5 Keys to Patriot Victory


It will be a tough playoff game for the Patriots Sunday when they play the Baltimore Ravens. Here are the five key areas the Patriots must be able to cover in order to win the game and move on to San Diego next week.

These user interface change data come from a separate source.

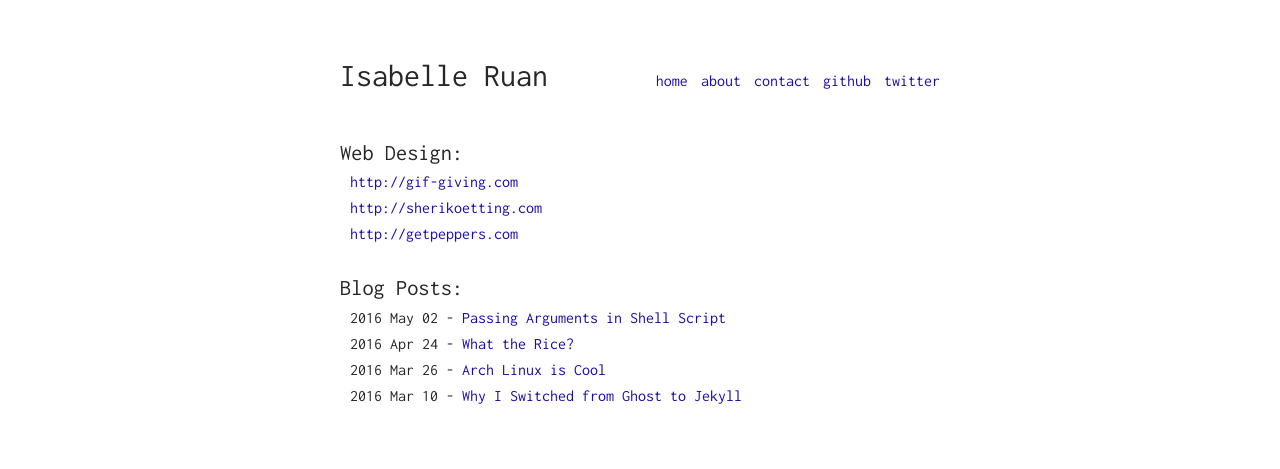
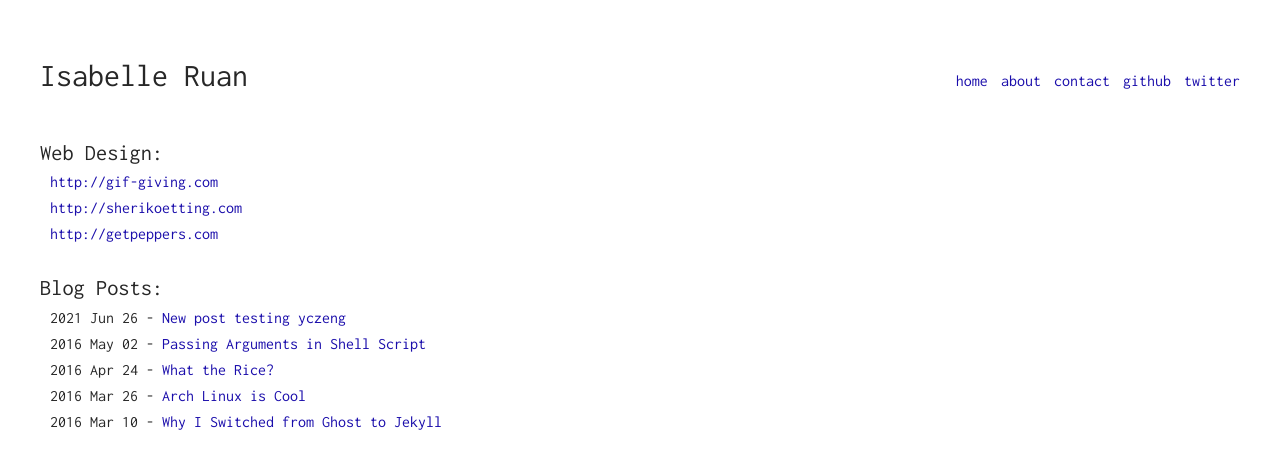
Before and after one commit to Isabelleruan/Isabelleruan.github.io, a Jekyll site: the page built from index.html, in a window 1280 px wide. Shown: the top 469 px of the page. Built offline with Jekyll 4.4.1, drawn with Linux system fonts in a browser that asks for light colours.

Commit message:
made some changes

```diff
--- a/_layouts/about.html
+++ b/_layouts/about.html
@@ -1,8 +1,6 @@
 ---
 layout: default
 ---
-
-
 
 <div class="about">
     <a class="about__back" href="/">&lt;-- back</a>
--- /dev/null
+++ b/_posts/2021-06-26-testing.md
@@ -0,0 +1,8 @@
+---
+layout: post
+title: New post testing yczeng
+---
+
+### I am a heading
+
+Hi Izzy
--- a/assets/css/main.scss
+++ b/assets/css/main.scss
@@ -47,7 +47,7 @@ ul {
 
 
 .wrapper {
-    max-width: 600px;
+    max-width: 1200px;
     margin: auto;
     padding: 60px 30px 60px 30px;
     @media screen and (max-width: $br) {
```
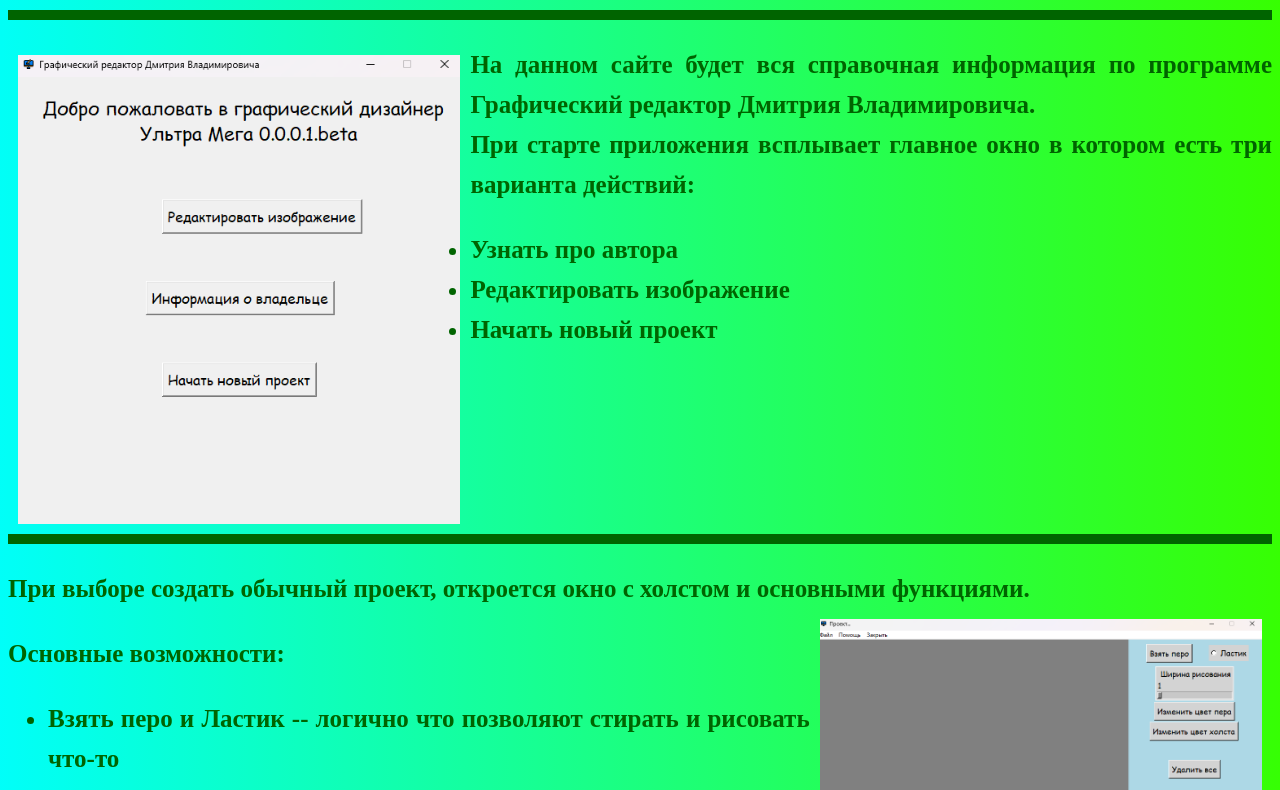
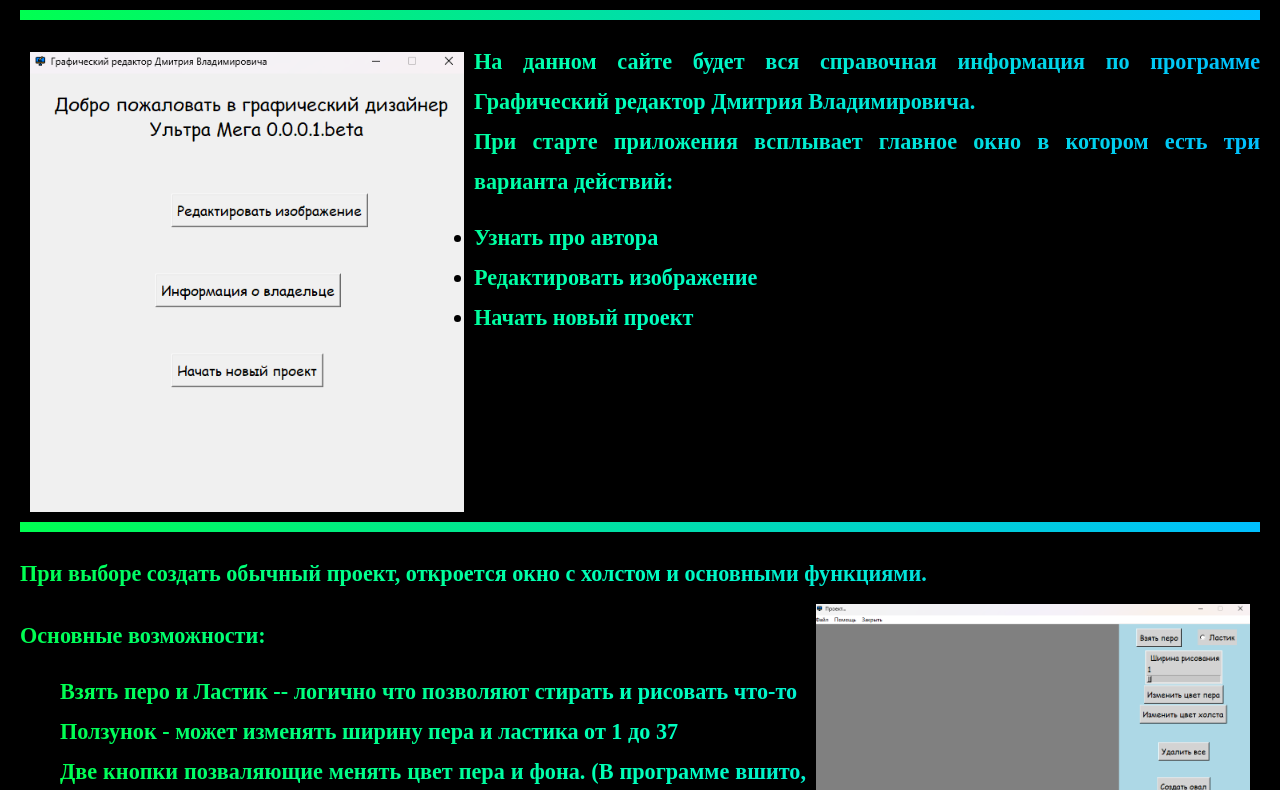
Before and after one commit to Murt101/Hellow, a plain HTML site: page index.html in a window 1280 px wide. Shown: the part 326-1116 px from the top of the page. Drawn offline with Linux system fonts and the light colour scheme.

Commit message:
Update main.css

```diff
--- a/CSS/main.css
+++ b/CSS/main.css
@@ -1,9 +1,11 @@
 p, li{
     text-align:justify;
     font-weight: bold;
-    font-size: 25px;
-    color: darkgreen;
+    font-size: 22.2px;
+
     line-height: 40px;
+    margin-bottom: 0px;
+
 }
 
 hr{
@@ -19,10 +21,10 @@ h1{
 }
 
 body{
-    background: -webkit-linear-gradient(89deg, #00fffb,#37ff00);/* Chrome 10-25, Safari 5.1-6 */                          background: linear-gradient(89deg, #00fffb,#37ff00);/* W3C, IE 10+/ Edge, Firefox 16+, Chrome 26+, Opera 12+, Safari 7+ */
+    margin: 20px;
+    background-color: black;
 
 }
-
 img{
     margin: 10px;
     height: 35%;
@@ -30,6 +32,7 @@ img{
 }
 
 hr{
+    background: linear-gradient(90deg, #00ff51, #00bfff);
     clear: both;
 }
 
@@ -38,3 +41,11 @@ h2{
     font-weight: bold;
     font-size: 30px;
 }
+
+h2,h1,p,li{
+    background-image: linear-gradient(to right, #00ff51, #00ffbf ,#00bfff);
+
+    -webkit-background-clip: text;
+
+    -webkit-text-fill-color: transparent;
+}
```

  1. Gap-discipline among the front-7. Most of the big plays the Ravens got on the ground Week 4, including Ray Rice’s 50-yard touchdown run, came on plays where the defensive linemen shot up the field and did not remain in their gaps. It created a void that the Ravens running backs were able to take advantage of. If the Patriots are going to be able to slow down and contain the Ravens’ rushing attack, they will have to maintain their gap-discipline and force the backs to the outside, where hopefully the linebackers and safeties can make up the ground and make the play.
  2. Give the tackles, namely Matt Light, help against the pass rush. The last time these two teams met in Week 4, most of the pressure on Tom Brady came from the outside pass rushers. The interior line did a good job blocking the middle pressure, but Matt Light and Nick Kaczur got beat plenty off the edge. The biggest defensive play for the Ravens that game came on a strip sack, fumble, and fumble recovery in the end zone for a touchdown. Terrell Suggs stripped the ball from Brady after badly beating Light, who had no tight end or running back help. If the Pats want to keep Brady upright and completing passes, they will need to provide Matt Light and Sebastian Vollmer some extra help, even if the backs or tight ends just chip the rushers on their way out in their passing routes.
  3. The part of Wes Welker will be played by….. Wes Welker and the role he played in the offense is irreplaceable, especially by just one player (sorry Julian Edelman). What the Patriots will need is all of their skill-position players stepping up and doing a little of what Welker did. Edelman will be the most prominent player stepping into that role as he possesses a similar skill set, but he doesn’t possess the speed or intelligence that Welker had. The tight ends, the running backs (namely Kevin Faulk), Randy Moss, and Sam Aiken all have to step up and work the middle of the field. When Welker was out earlier this season, Moss caught more short passes and quick slants. He will have to do some of that again, but should have to do less than earlier this season (provided Edelman has developed enough, which I think he has). We may see a return to “old school” Patriot football: dink-and-dunk, ball-control passing game utilizing multiple pass catchers.
  4. Get Joe Flacco out of the pocket. I’m going to give Tedy Bruschi and his ESPNBoston analysis credit on this one. Flacco is much less accurate passing when he is flushed out of the pocket, so pressure up the middle will be key. Vince Wilfork providing the push and stunts should be able to collapse the pocket and force Flacco out, possibly into a critical mistake.
  5. Don’t let Jonathon Wilhite cover…anyone if possible (though it’s not due to depth). Most of the Ravens’ big plays in the passing game Week 4 came with Jonathon Wilhite in coverage. While it’s true that one can never truly know if a corner or a safety is to blame when a coverage is blown (we don’t know the play call), Wilhite seemed to be the common denominator. Come to think of it, that has been the case most of the season anyway. I anticipate the starting corners to be Shawn Springs and Leigh Bodden, with rookie Darius Butler as the primary nickel corner. Springs has played very well as of late, and Bodden has been solid all year, including a toe-tapping interception off of Flacco Week 4. Add to that the fact that the Ravens’ receivers aren’t exactly speed burners, Springs and Bodden should be able to help contain the Baltimore passing attack.

The time for the talking and analysis is almost up. It’s win or go home for the season now, and the Patriots will have to bring their A-game Sunday to beat the Ravens.

Go Pats!